### Task details:
Once the pictures are removed, return each record below exactly as written.

Provided material START

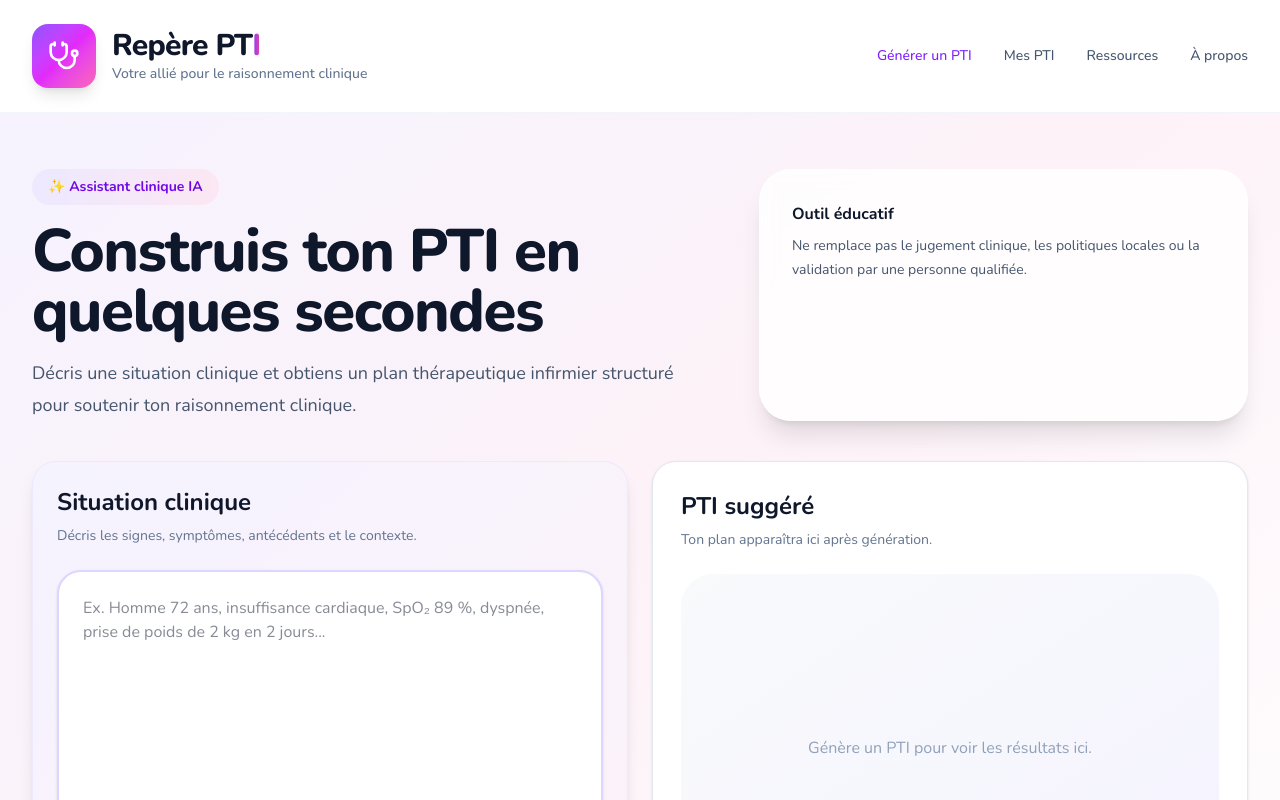
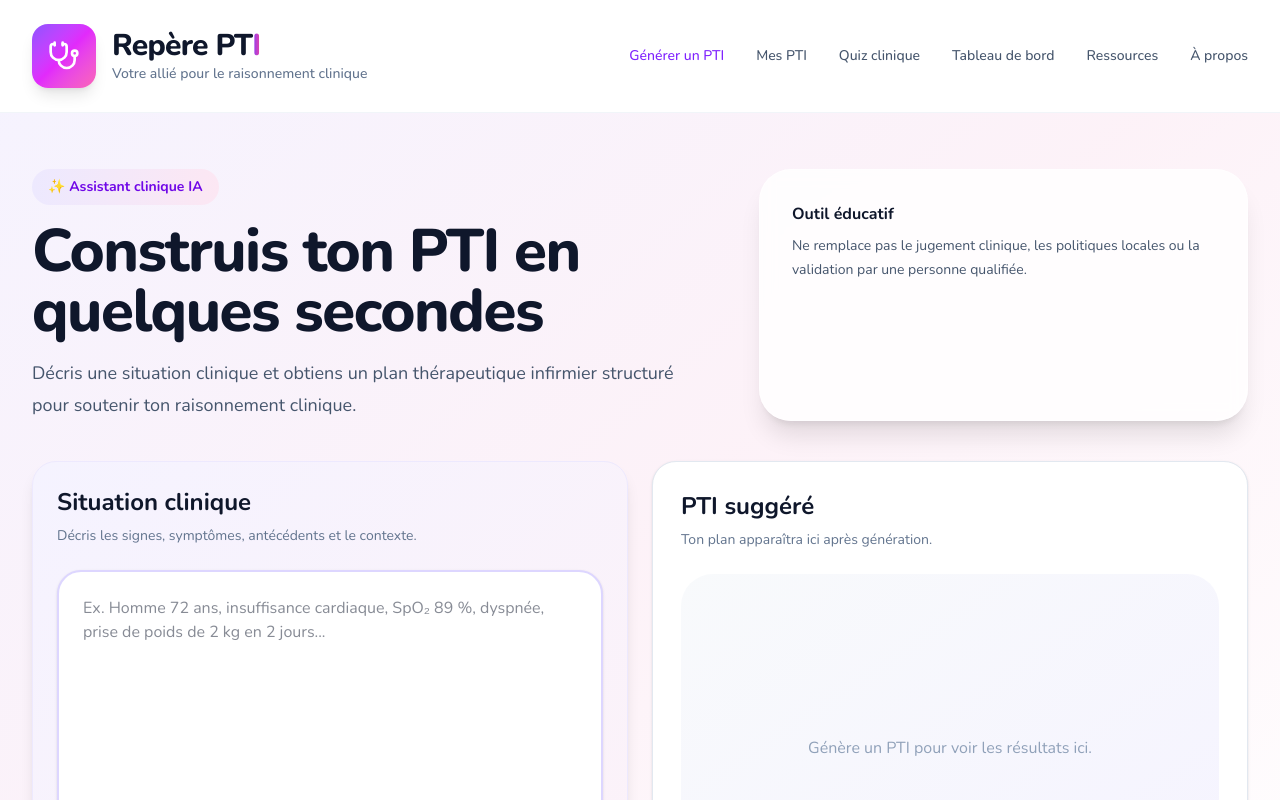
Before and after one commit to RoxanneChamb/repere-pti, a Next.js app: page /generer in a window 1280 px wide. Shown: the top 800 px of the page. Built offline with nearby package versions, Linux system fonts and the light colour scheme; no server answers.

Commit message:
Ajout quiz et dashboard au menu

```diff
--- a/app/generer/page.tsx
+++ b/app/generer/page.tsx
@@ -43,6 +43,12 @@ export default function GenererPage() {
       }
 
       setResultat(data.resultat);
+
+// Analytics
+if (typeof window !== "undefined") {
+  // @ts-ignore
+  window.gtag?.("event", "pti_generated");
+}
 
       if (userId) {
         const { error } = await supabase.from("ptis").insert({
@@ -109,6 +115,8 @@ if (!profile) {
     Générer un PTI
   </a>
   <a href="/mes-pti">Mes PTI</a>
+  <a href="/quiz">Quiz clinique</a>
+  <a href="/dashboard">Tableau de bord</a>
   <a href="/ressources">Ressources</a>
   <a href="/a-propos">À propos</a>
 </nav>
```
Lines whose indentation alone changed are shown as unchanged.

Provided material END

### Answer to the exercise:
Before and after one commit to RoxanneChamb/repere-pti, a Next.js app: page /generer in a window 1280 px wide. Shown: the top 800 px of the page. Built offline with nearby package versions, Linux system fonts and the light colour scheme; no server answers.

Commit message:
Ajout quiz et dashboard au menu

```diff
--- a/app/generer/page.tsx
+++ b/app/generer/page.tsx
@@ -43,6 +43,12 @@ export default function GenererPage() {
       }
 
       setResultat(data.resultat);
+
+// Analytics
+if (typeof window !== "undefined") {
+  // @ts-ignore
+  window.gtag?.("event", "pti_generated");
+}
 
       if (userId) {
         const { error } = await supabase.from("ptis").insert({
@@ -109,6 +115,8 @@ if (!profile) {
     Générer un PTI
   </a>
   <a href="/mes-pti">Mes PTI</a>
+  <a href="/quiz">Quiz clinique</a>
+  <a href="/dashboard">Tableau de bord</a>
   <a href="/ressources">Ressources</a>
   <a href="/a-propos">À propos</a>
 </nav>
```
Lines whose indentation alone changed are shown as unchanged.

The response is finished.